* **Input material**
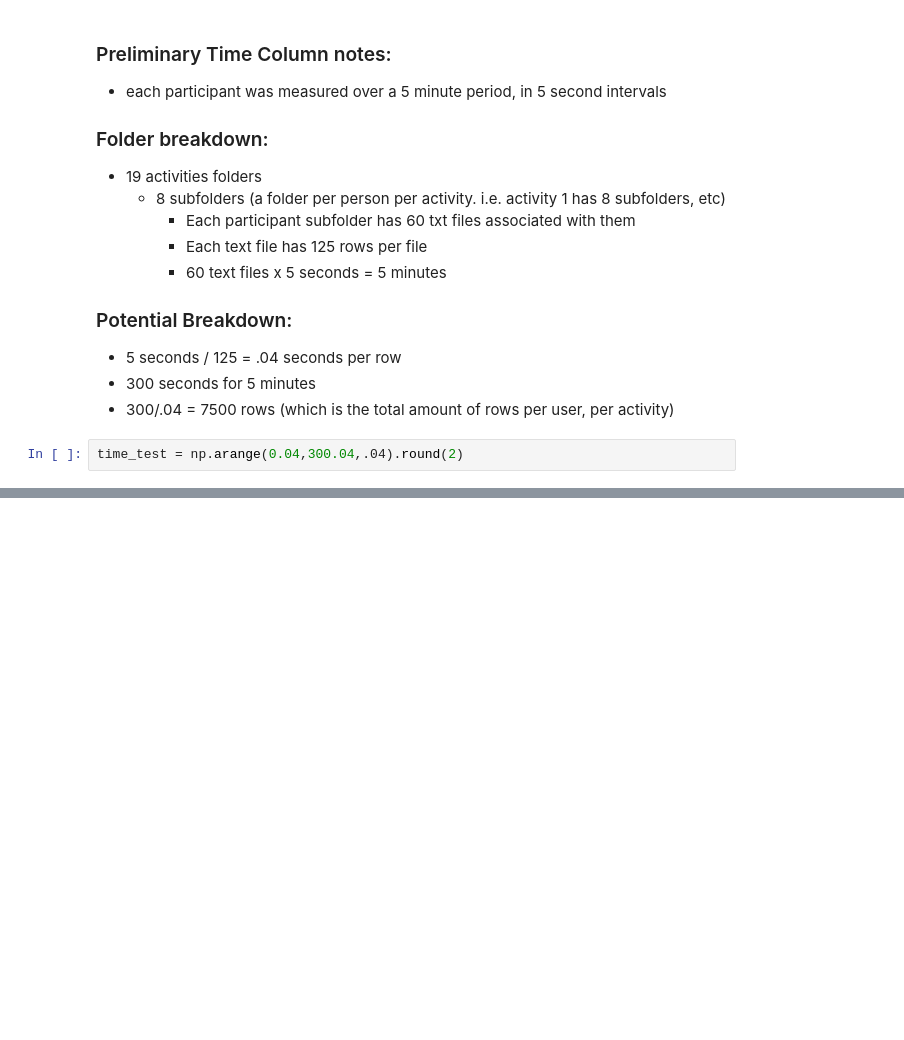
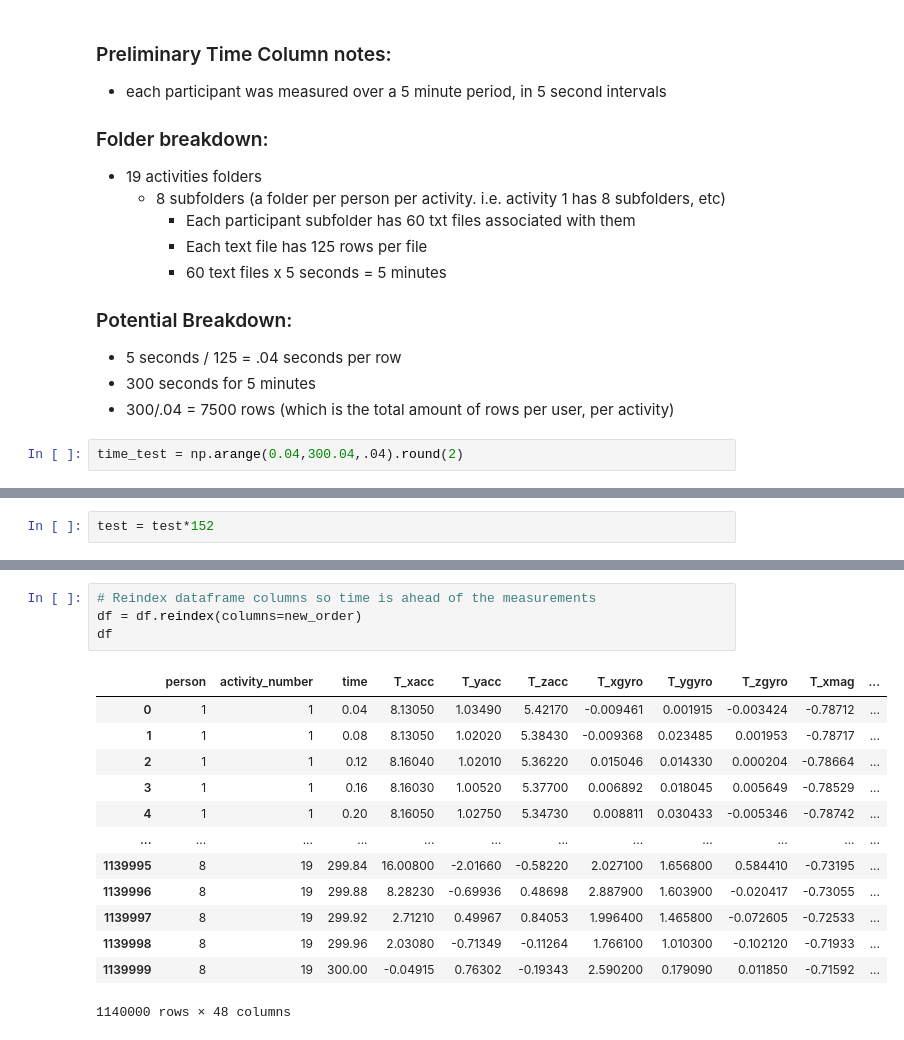
Before and after one commit to egitit/Predicitng_Activities_from_Motion_Data, a Jupyter notebook: data_journey/adding_time_column.ipynb, the cells around one changed output, grey strips where cells are left out. Drawn from its saved outputs; the diff is of its cells as text; blank space fills up the shorter version.

```diff
--- a/data_journey/adding_time_column.ipynb
+++ b/data_journey/adding_time_column.ipynb
@@ -73,0 +56,2 @@ lst = []
+# %%
+test = test*152
@@ -73,0 +95,18 @@ lst = []
+# %%
+# Reindex dataframe columns so time is ahead of the measurements
+df = df.reindex(columns=new_order)
+df
+# %% [output]
+|  | person | activity_number | time | T_xacc | T_yacc | T_zacc | T_xgyro | T_ygyro | T_zgyro | T_xmag | ... |
+| 0 | 1 | 1 | 0.04 | 8.13050 | 1.03490 | 5.42170 | -0.009461 | 0.001915 | -0.003424 | -0.78712 | ... |
+| 1 | 1 | 1 | 0.08 | 8.13050 | 1.02020 | 5.38430 | -0.009368 | 0.023485 | 0.001953 | -0.78717 | ... |
+| 2 | 1 | 1 | 0.12 | 8.16040 | 1.02010 | 5.36220 | 0.015046 | 0.014330 | 0.000204 | -0.78664 | ... |
+| 3 | 1 | 1 | 0.16 | 8.16030 | 1.00520 | 5.37700 | 0.006892 | 0.018045 | 0.005649 | -0.78529 | ... |
+| 4 | 1 | 1 | 0.20 | 8.16050 | 1.02750 | 5.34730 | 0.008811 | 0.030433 | -0.005346 | -0.78742 | ... |
+| ... | ... | ... | ... | ... | ... | ... | ... | ... | ... | ... | ... |
+| 1139995 | 8 | 19 | 299.84 | 16.00800 | -2.01660 | -0.58220 | 2.027100 | 1.656800 | 0.584410 | -0.73195 | ... |
+| 1139996 | 8 | 19 | 299.88 | 8.28230 | -0.69936 | 0.48698 | 2.887900 | 1.603900 | -0.020417 | -0.73055 | ... |
+| 1139997 | 8 | 19 | 299.92 | 2.71210 | 0.49967 | 0.84053 | 1.996400 | 1.465800 | -0.072605 | -0.72533 | ... |
+| 1139998 | 8 | 19 | 299.96 | 2.03080 | -0.71349 | -0.11264 | 1.766100 | 1.010300 | -0.102120 | -0.71933 | ... |
+| 1139999 | 8 | 19 | 300.00 | -0.04915 | 0.76302 | -0.19343 | 2.590200 | 0.179090 | 0.011850 | -0.71592 | ... |
+1140000 rows × 48 columns
```
Also changed, not shown: parts of 14 cells of this notebook.
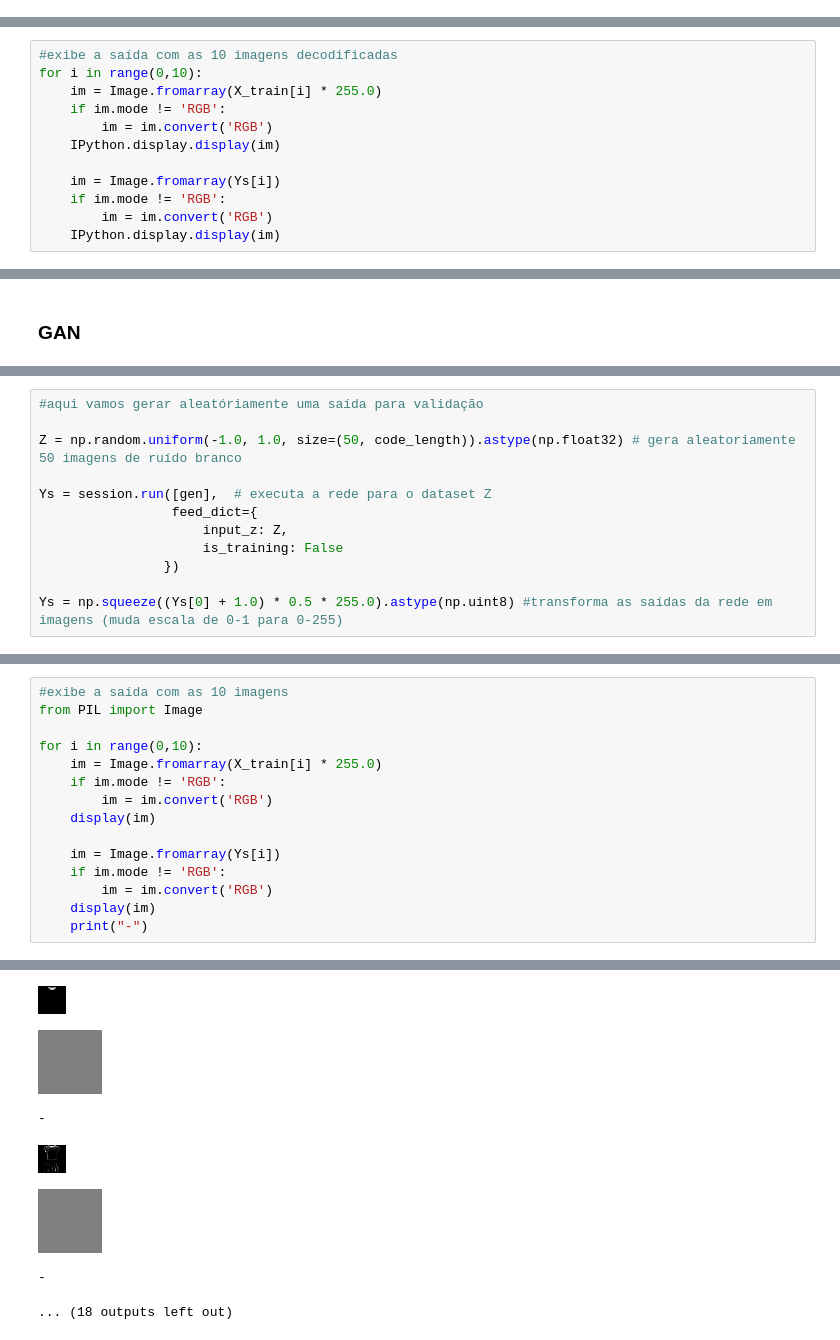
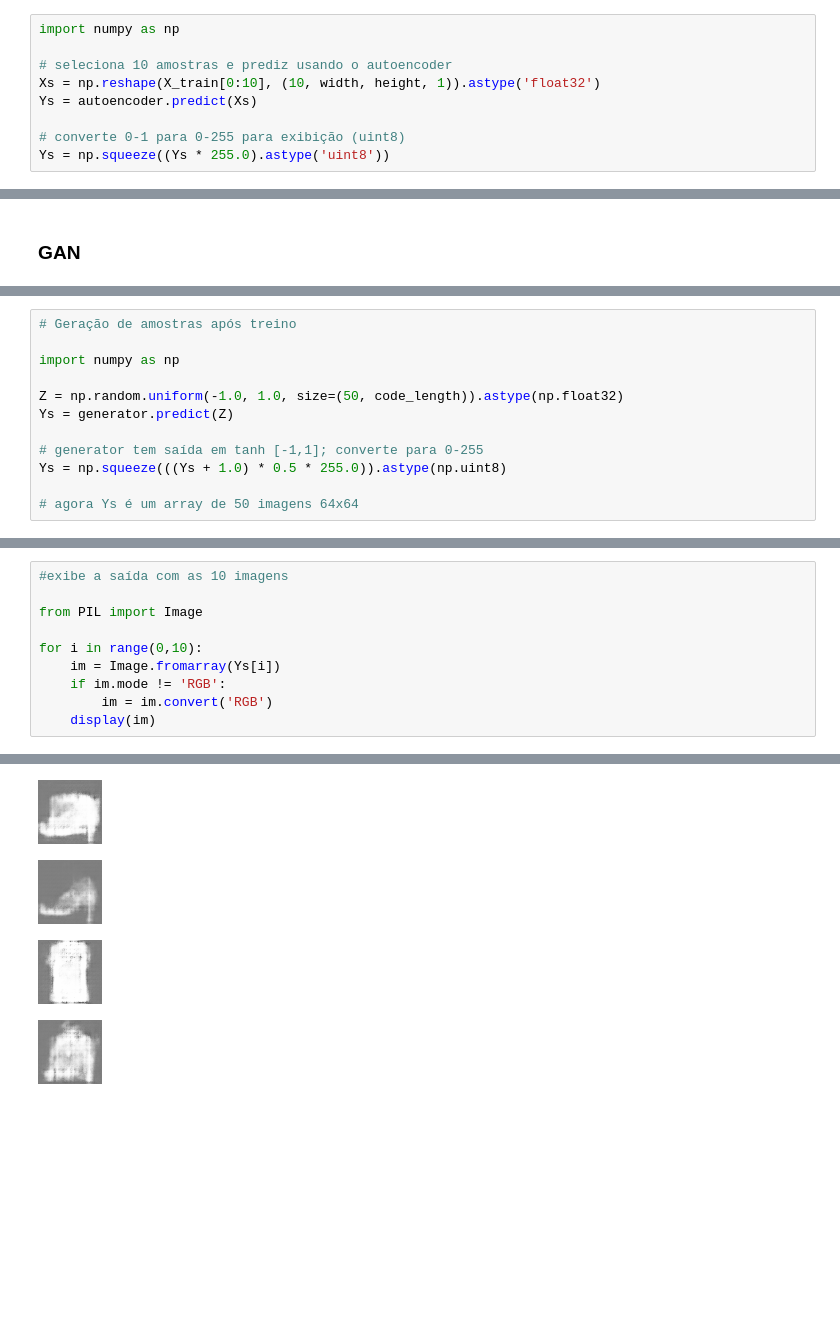
Before and after one commit to marciomocellin/ciencia-de-dados-e-analytics, a Jupyter notebook: analytics-descriptive-and-predictive/Aula 02 - Introducao ao DeepLearning.ipynb, the cells around one changed output, grey strips where cells are left out. Saved outputs shown, nothing was run; the diff lists cells and outputs as text; blank space fills up the shorter version.

Commit message:
atualizando notebooks das aulas de analytics-descriptive-and-predictive e adicionando arquivo de requirements

```diff
--- a/analytics-descriptive-and-predictive/Aula 02 - Introducao ao DeepLearning.ipynb
+++ b/analytics-descriptive-and-predictive/Aula 02 - Introducao ao DeepLearning.ipynb
@@ -305,0 +285,9 @@ Ys = np.squeeze(Ys[0] * 255.0) #transforma as saídas da rede em imagens (muda e
+# %%
+import numpy as np
+
+# seleciona 10 amostras e prediz usando o autoencoder
+Xs = np.reshape(X_train[0:10], (10, width, height, 1)).astype('float32')
+Ys = autoencoder.predict(Xs)
+
+# converte 0-1 para 0-255 para exibição (uint8)
+Ys = np.squeeze((Ys * 255.0).astype('uint8'))
@@ -640,12 +323,0 @@ Ys = np.squeeze(Ys[0] * 255.0) #transforma as saídas da rede em imagens (muda e
-# %%
-#exibe a saída com as 10 imagens decodificadas
-for i in range(0,10):
-    im = Image.fromarray(X_train[i] * 255.0)
-    if im.mode != 'RGB':
-        im = im.convert('RGB')
-    IPython.display.display(im)
-
-    im = Image.fromarray(Ys[i])
-    if im.mode != 'RGB':
-        im = im.convert('RGB')
-    IPython.display.display(im)
@@ -877,12 +524,12 @@ KeyboardInterrupt:
 # %%
-#aqui vamos gerar aleatóriamente uma saída para validação
+# Geração de amostras após treino
 
-Z = np.random.uniform(-1.0, 1.0, size=(50, code_length)).astype(np.float32) # gera aleatoriamente 50 imagens de ruído branco
+import numpy as np
 
-Ys = session.run([gen],  # executa a rede para o dataset Z
-                 feed_dict={
-                     input_z: Z,
-                     is_training: False
-                })
+Z = np.random.uniform(-1.0, 1.0, size=(50, code_length)).astype(np.float32)
+Ys = generator.predict(Z)
 
-Ys = np.squeeze((Ys[0] + 1.0) * 0.5 * 255.0).astype(np.uint8) #transforma as saídas da rede em imagens (muda escala de 0-1 para 0-255)
+# generator tem saída em tanh [-1,1]; converte para 0-255
+Ys = np.squeeze(((Ys + 1.0) * 0.5 * 255.0)).astype(np.uint8)
+
+# agora Ys é um array de 50 imagens 64x64
@@ -889,16 +539,11 @@ Ys = np.squeeze((Ys[0] + 1.0) * 0.5 * 255.0).astype(np.uint8) #transforma as sa
 # %%
 #exibe a saída com as 10 imagens
+
 from PIL import Image
 
 for i in range(0,10):
-    im = Image.fromarray(X_train[i] * 255.0)
-    if im.mode != 'RGB':
-        im = im.convert('RGB')
-    display(im)
-
     im = Image.fromarray(Ys[i])
     if im.mode != 'RGB':
         im = im.convert('RGB')
     display(im)
-    print("-")
 # %% [output]
@@ -911,7 +554,4 @@ for i in range(0,10):
-[figure, old version]
+[figure, new version]
-[figure, old version]
+[figure, new version]
--
-[figure, old version]
+[figure, new version]
-[figure, old version]
+[figure, new version]
--
-... (18 outputs left out)
```
Also changed, not shown: parts of 46 cells of this notebook, 4 other files.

* **Directions**
A word-for-word retyping of every record is required, without the pictures.

* **Your response**
Before and after one commit to egitit/Predicitng_Activities_from_Motion_Data, a Jupyter notebook: data_journey/adding_time_column.ipynb, the cells around one changed output, grey strips where cells are left out. Drawn from its saved outputs; the diff is of its cells as text; blank space fills up the shorter version.

```diff
--- a/data_journey/adding_time_column.ipynb
+++ b/data_journey/adding_time_column.ipynb
@@ -73,0 +56,2 @@ lst = []
+# %%
+test = test*152
@@ -73,0 +95,18 @@ lst = []
+# %%
+# Reindex dataframe columns so time is ahead of the measurements
+df = df.reindex(columns=new_order)
+df
+# %% [output]
+|  | person | activity_number | time | T_xacc | T_yacc | T_zacc | T_xgyro | T_ygyro | T_zgyro | T_xmag | ... |
+| 0 | 1 | 1 | 0.04 | 8.13050 | 1.03490 | 5.42170 | -0.009461 | 0.001915 | -0.003424 | -0.78712 | ... |
+| 1 | 1 | 1 | 0.08 | 8.13050 | 1.02020 | 5.38430 | -0.009368 | 0.023485 | 0.001953 | -0.78717 | ... |
+| 2 | 1 | 1 | 0.12 | 8.16040 | 1.02010 | 5.36220 | 0.015046 | 0.014330 | 0.000204 | -0.78664 | ... |
+| 3 | 1 | 1 | 0.16 | 8.16030 | 1.00520 | 5.37700 | 0.006892 | 0.018045 | 0.005649 | -0.78529 | ... |
+| 4 | 1 | 1 | 0.20 | 8.16050 | 1.02750 | 5.34730 | 0.008811 | 0.030433 | -0.005346 | -0.78742 | ... |
+| ... | ... | ... | ... | ... | ... | ... | ... | ... | ... | ... | ... |
+| 1139995 | 8 | 19 | 299.84 | 16.00800 | -2.01660 | -0.58220 | 2.027100 | 1.656800 | 0.584410 | -0.73195 | ... |
+| 1139996 | 8 | 19 | 299.88 | 8.28230 | -0.69936 | 0.48698 | 2.887900 | 1.603900 | -0.020417 | -0.73055 | ... |
+| 1139997 | 8 | 19 | 299.92 | 2.71210 | 0.49967 | 0.84053 | 1.996400 | 1.465800 | -0.072605 | -0.72533 | ... |
+| 1139998 | 8 | 19 | 299.96 | 2.03080 | -0.71349 | -0.11264 | 1.766100 | 1.010300 | -0.102120 | -0.71933 | ... |
+| 1139999 | 8 | 19 | 300.00 | -0.04915 | 0.76302 | -0.19343 | 2.590200 | 0.179090 | 0.011850 | -0.71592 | ... |
+1140000 rows × 48 columns
```
Also changed, not shown: parts of 14 cells of this notebook.
Before and after one commit to marciomocellin/ciencia-de-dados-e-analytics, a Jupyter notebook: analytics-descriptive-and-predictive/Aula 02 - Introducao ao DeepLearning.ipynb, the cells around one changed output, grey strips where cells are left out. Saved outputs shown, nothing was run; the diff lists cells and outputs as text; blank space fills up the shorter version.

Commit message:
atualizando notebooks das aulas de analytics-descriptive-and-predictive e adicionando arquivo de requirements

```diff
--- a/analytics-descriptive-and-predictive/Aula 02 - Introducao ao DeepLearning.ipynb
+++ b/analytics-descriptive-and-predictive/Aula 02 - Introducao ao DeepLearning.ipynb
@@ -305,0 +285,9 @@ Ys = np.squeeze(Ys[0] * 255.0) #transforma as saídas da rede em imagens (muda e
+# %%
+import numpy as np
+
+# seleciona 10 amostras e prediz usando o autoencoder
+Xs = np.reshape(X_train[0:10], (10, width, height, 1)).astype('float32')
+Ys = autoencoder.predict(Xs)
+
+# converte 0-1 para 0-255 para exibição (uint8)
+Ys = np.squeeze((Ys * 255.0).astype('uint8'))
@@ -640,12 +323,0 @@ Ys = np.squeeze(Ys[0] * 255.0) #transforma as saídas da rede em imagens (muda e
-# %%
-#exibe a saída com as 10 imagens decodificadas
-for i in range(0,10):
-    im = Image.fromarray(X_train[i] * 255.0)
-    if im.mode != 'RGB':
-        im = im.convert('RGB')
-    IPython.display.display(im)
-
-    im = Image.fromarray(Ys[i])
-    if im.mode != 'RGB':
-        im = im.convert('RGB')
-    IPython.display.display(im)
@@ -877,12 +524,12 @@ KeyboardInterrupt:
 # %%
-#aqui vamos gerar aleatóriamente uma saída para validação
+# Geração de amostras após treino
 
-Z = np.random.uniform(-1.0, 1.0, size=(50, code_length)).astype(np.float32) # gera aleatoriamente 50 imagens de ruído branco
+import numpy as np
 
-Ys = session.run([gen],  # executa a rede para o dataset Z
-                 feed_dict={
-                     input_z: Z,
-                     is_training: False
-                })
+Z = np.random.uniform(-1.0, 1.0, size=(50, code_length)).astype(np.float32)
+Ys = generator.predict(Z)
 
-Ys = np.squeeze((Ys[0] + 1.0) * 0.5 * 255.0).astype(np.uint8) #transforma as saídas da rede em imagens (muda escala de 0-1 para 0-255)
+# generator tem saída em tanh [-1,1]; converte para 0-255
+Ys = np.squeeze(((Ys + 1.0) * 0.5 * 255.0)).astype(np.uint8)
+
+# agora Ys é um array de 50 imagens 64x64
@@ -889,16 +539,11 @@ Ys = np.squeeze((Ys[0] + 1.0) * 0.5 * 255.0).astype(np.uint8) #transforma as sa
 # %%
 #exibe a saída com as 10 imagens
+
 from PIL import Image
 
 for i in range(0,10):
-    im = Image.fromarray(X_train[i] * 255.0)
-    if im.mode != 'RGB':
-        im = im.convert('RGB')
-    display(im)
-
     im = Image.fromarray(Ys[i])
     if im.mode != 'RGB':
         im = im.convert('RGB')
     display(im)
-    print("-")
 # %% [output]
@@ -911,7 +554,4 @@ for i in range(0,10):
-[figure, old version]
+[figure, new version]
-[figure, old version]
+[figure, new version]
--
-[figure, old version]
+[figure, new version]
-[figure, old version]
+[figure, new version]
--
-... (18 outputs left out)
```
Also changed, not shown: parts of 46 cells of this notebook, 4 other files.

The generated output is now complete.